__What the task asks__
The answer must consist of each line below that holds the word "README", copied as it stands.

__Exercise material__
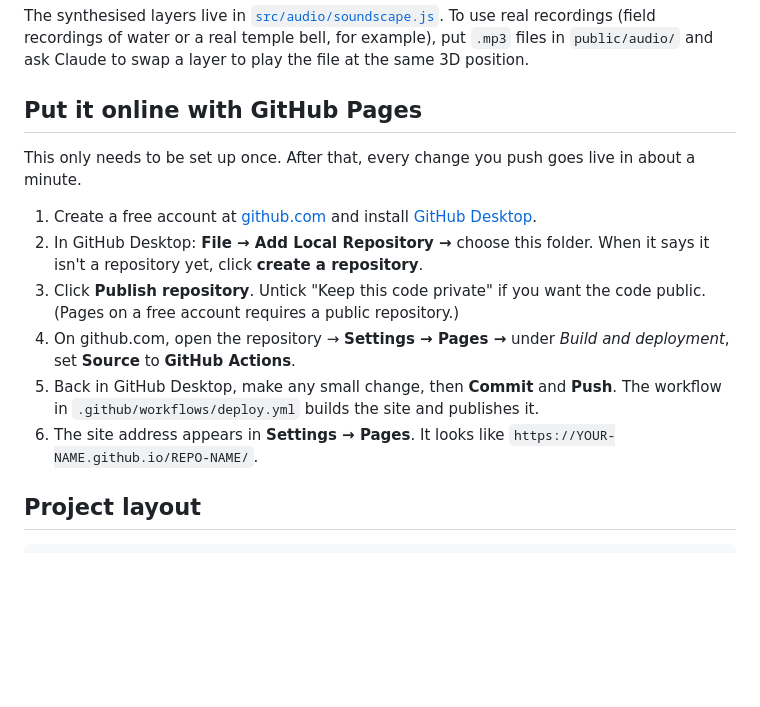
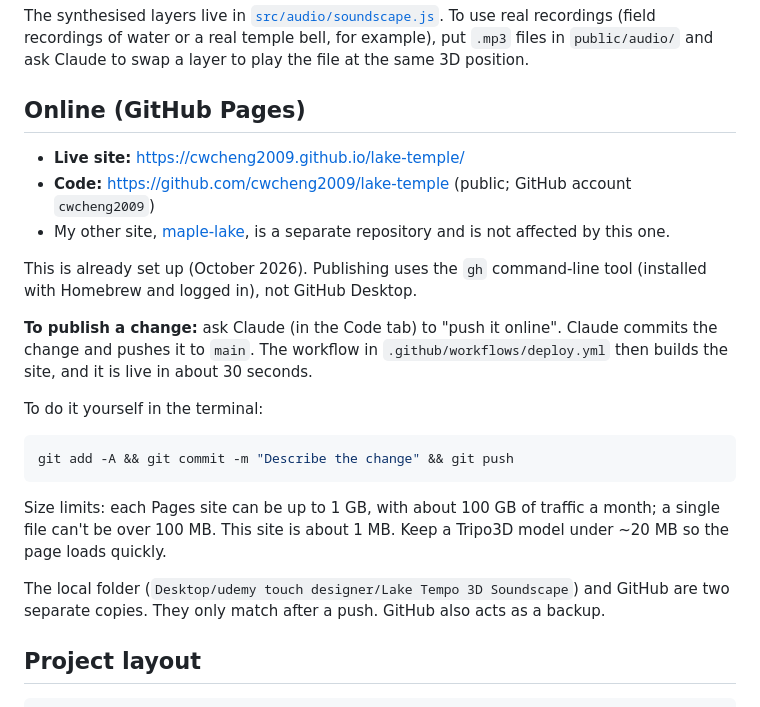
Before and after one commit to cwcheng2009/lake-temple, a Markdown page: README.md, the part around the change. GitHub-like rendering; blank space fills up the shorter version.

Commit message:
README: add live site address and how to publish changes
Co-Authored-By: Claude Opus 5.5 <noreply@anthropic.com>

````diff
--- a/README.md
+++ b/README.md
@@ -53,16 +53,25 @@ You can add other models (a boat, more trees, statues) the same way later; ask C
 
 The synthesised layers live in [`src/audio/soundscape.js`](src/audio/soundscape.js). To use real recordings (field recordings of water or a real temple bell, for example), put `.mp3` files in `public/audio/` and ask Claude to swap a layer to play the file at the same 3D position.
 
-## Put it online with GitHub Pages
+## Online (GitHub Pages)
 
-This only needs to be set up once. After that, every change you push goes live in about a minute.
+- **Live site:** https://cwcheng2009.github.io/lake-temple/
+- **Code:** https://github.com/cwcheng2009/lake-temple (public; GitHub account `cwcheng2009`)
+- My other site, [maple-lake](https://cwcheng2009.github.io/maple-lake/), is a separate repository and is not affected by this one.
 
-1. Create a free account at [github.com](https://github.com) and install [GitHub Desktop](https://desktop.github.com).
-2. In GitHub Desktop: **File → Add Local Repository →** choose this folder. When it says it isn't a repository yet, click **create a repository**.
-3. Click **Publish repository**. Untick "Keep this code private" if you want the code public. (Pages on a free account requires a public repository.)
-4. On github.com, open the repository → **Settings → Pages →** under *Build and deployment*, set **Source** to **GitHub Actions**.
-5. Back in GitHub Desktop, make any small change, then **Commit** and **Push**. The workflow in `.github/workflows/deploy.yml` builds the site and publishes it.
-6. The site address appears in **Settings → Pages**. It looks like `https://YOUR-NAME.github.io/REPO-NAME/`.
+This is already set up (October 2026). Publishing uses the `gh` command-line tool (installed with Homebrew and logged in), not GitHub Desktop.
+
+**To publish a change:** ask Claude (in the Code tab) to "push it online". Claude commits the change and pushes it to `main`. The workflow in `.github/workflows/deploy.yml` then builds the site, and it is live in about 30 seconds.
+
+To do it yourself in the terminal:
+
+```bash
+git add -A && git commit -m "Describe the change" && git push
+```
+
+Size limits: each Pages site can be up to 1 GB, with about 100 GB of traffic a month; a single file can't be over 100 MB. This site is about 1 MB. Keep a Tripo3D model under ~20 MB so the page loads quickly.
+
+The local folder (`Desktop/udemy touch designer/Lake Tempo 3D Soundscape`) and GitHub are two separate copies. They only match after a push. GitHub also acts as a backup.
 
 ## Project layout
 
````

---

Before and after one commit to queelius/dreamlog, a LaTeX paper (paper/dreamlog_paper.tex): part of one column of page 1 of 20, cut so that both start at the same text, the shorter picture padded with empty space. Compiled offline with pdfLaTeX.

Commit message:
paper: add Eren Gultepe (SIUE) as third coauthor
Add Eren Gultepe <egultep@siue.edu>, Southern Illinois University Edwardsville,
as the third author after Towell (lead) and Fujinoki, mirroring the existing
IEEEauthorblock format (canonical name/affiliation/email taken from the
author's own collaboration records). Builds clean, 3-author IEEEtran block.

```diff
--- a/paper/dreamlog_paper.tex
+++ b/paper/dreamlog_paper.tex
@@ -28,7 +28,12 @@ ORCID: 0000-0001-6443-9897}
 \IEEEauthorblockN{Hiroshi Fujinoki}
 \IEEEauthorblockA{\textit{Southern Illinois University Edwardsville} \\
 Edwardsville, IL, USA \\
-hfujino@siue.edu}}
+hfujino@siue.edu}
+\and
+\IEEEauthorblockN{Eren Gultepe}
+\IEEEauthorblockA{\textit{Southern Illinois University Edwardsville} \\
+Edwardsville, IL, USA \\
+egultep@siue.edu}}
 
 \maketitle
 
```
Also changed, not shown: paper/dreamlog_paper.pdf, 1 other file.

__Output for this exercise__
Before and after one commit to cwcheng2009/lake-temple, a Markdown page: README.md, the part around the change. GitHub-like rendering; blank space fills up the shorter version.
README: add live site address and how to publish changes
--- a/README.md
+++ b/README.md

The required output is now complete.